That was tasty, but I'll probably regret it later.

colon, hyphen, Unicode ʠ (Latin small letter q with hook — voiceless uvular implosive)

My lips are sealed, but you can't stop me from smirking.

colon, hyphen, Unicode ɟ (Latin small letter dotless j with bar — voiced palatal stop)

I am screaming so loudly that you can see my uvula quite plainly

colon, hyphen, Unicode ʚ (Latin small letter closed epsilon — lower-mid front rounded vowel)

I'm keeping an eye on you, buddy.

Unicode ʘ (Latin letter bilabial click), hyphen, close parenthesis

I'll create more in the days to come. In the meantime... ʘ-)

Saturday, July 14, 2007

The Order of the Phoenix

We went to see Harry Potter and the Order of the Phoenix this afternoon. If you have read the books, I can tell you that it's a bit like shifting without the clutch. Whaaa! We're moving! Eeee! We're stopping! Whoa! We're done! If you haven't read the books, you'd probably remark that it was "smartly paced, but a lot wasn't explained." Basically, you've got the longest book in the series condensed into the shortest movie in the series, and that means a lot of things got left out. Luna Lovegood and Prof. Umbridge got the most character development, being new; everyone else pretty much just showed up and did their thing, fast. To the movie's credit, though, there were certain parts I thought better the book: Meeting Grawp (jingle, jingle), and the way the rest of the DA escaped from Umbridge's office — much more realistic, and clever, in my mind. By contrast, the Weasley twins' flight was a bit of a letdown, compared to the triumphant exit in the book, and Rowling's depiction of Love as an overwhelming, almost physical force is replaced with some sappy pop psychology drivel. Otherwise, a pretty good flick.

Now, one week until Book 7....

Thursday, July 12, 2007

What kind of sucker...

Good thing I'm not known for drinking margaritas.

One of my co-workers dropped by my desk, and said he's come across these lollipops at a friend's house, and thought of me. He gave me a choice between the jalapeño and and the chili pepper, and, since I've yet to try a jalapeño candy that I've liked, I chose the chili pepper lollipop.

Not bad, really. The clear part tasted like cinnamon, and the pepper was definitely real.

Dave went on to tell me that they had other flavors, ones that included other real items in them, like green apple flavor... with a worm. Or, inexplicably, vodka flavored (vodka has a flavor?) with a scorpion in it. I'm at a bit of a loss to explain the scorpion, although I suppose that vodka is more-or-less associated with Russia, and places like China serve fried scorpions, so maybe there's some Sino-Russian overlap there.

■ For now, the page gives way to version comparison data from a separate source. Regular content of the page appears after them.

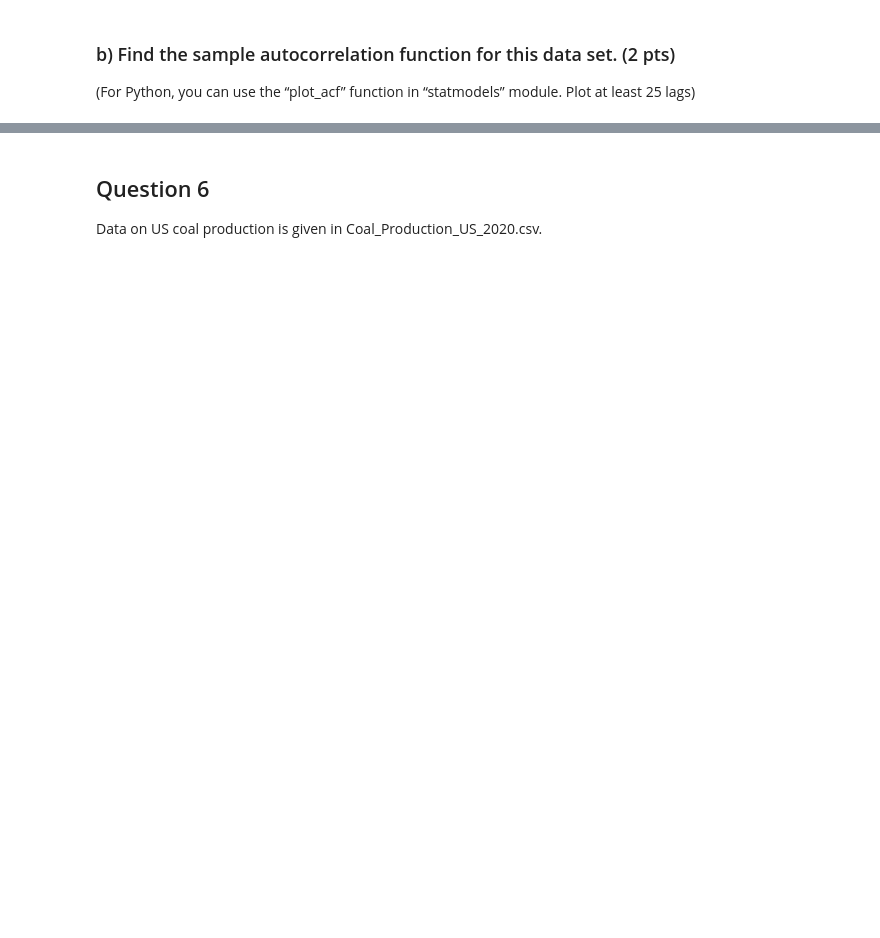
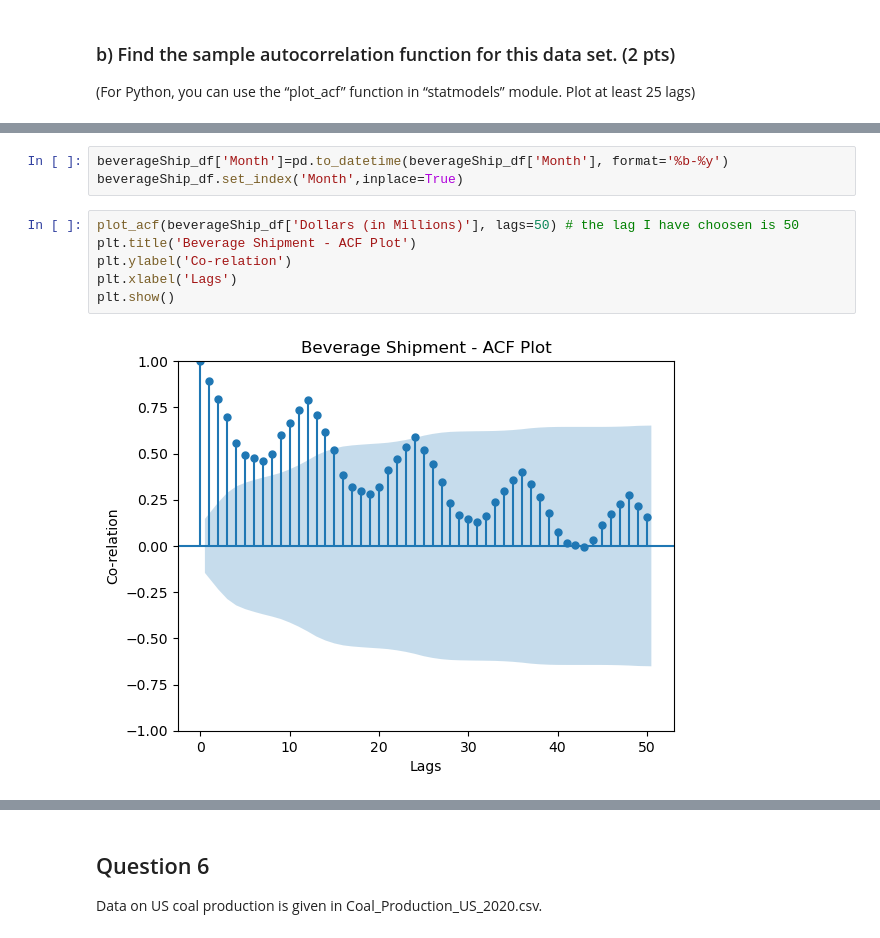
Before and after one commit to babli18/Time-Series, a Jupyter notebook: Assignment 1/Assignment1.ipynb, the cells around one changed output, grey strips where cells are left out. Saved outputs shown, nothing was run; the diff lists cells and outputs as text; blank space fills up the shorter version.

```diff
--- a/Assignment 1/Assignment1.ipynb
+++ b/Assignment 1/Assignment1.ipynb
@@ -117,0 +150,11 @@ The file, Beverages_Shipment_2020.csv, contains the US beverage product shipment
+# %%
+beverageShip_df['Month']=pd.to_datetime(beverageShip_df['Month'], format='%b-%y')
+beverageShip_df.set_index('Month',inplace=True)
+# %%
+plot_acf(beverageShip_df['Dollars (in Millions)'], lags=50) # the lag I have choosen is 50
+plt.title('Beverage Shipment - ACF Plot')
+plt.ylabel('Co-relation')
+plt.xlabel('Lags')
+plt.show()
+# %% [output]
+[figure, added]
```
Also changed, not shown: parts of 11 cells of this notebook, 1 other file.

I was curious about how the, uh, ingredients were prepared, so I sent off an email to the company. The reply was sitting in my in-box this morning:

Hello Andy,
Thank you for your interest in Hotlix. Hotlix raises all there insect's for food products. They are cooked and processed and safe to eat. We have to go by all State & Federal regulations that any food manufacture would. Try the Scorpion Suckers, they are the most popular. I prefer the Cheddar Cheese Larvets.
Best Regards,
Kathy Mitchell

We live in such a wonderfully weird world.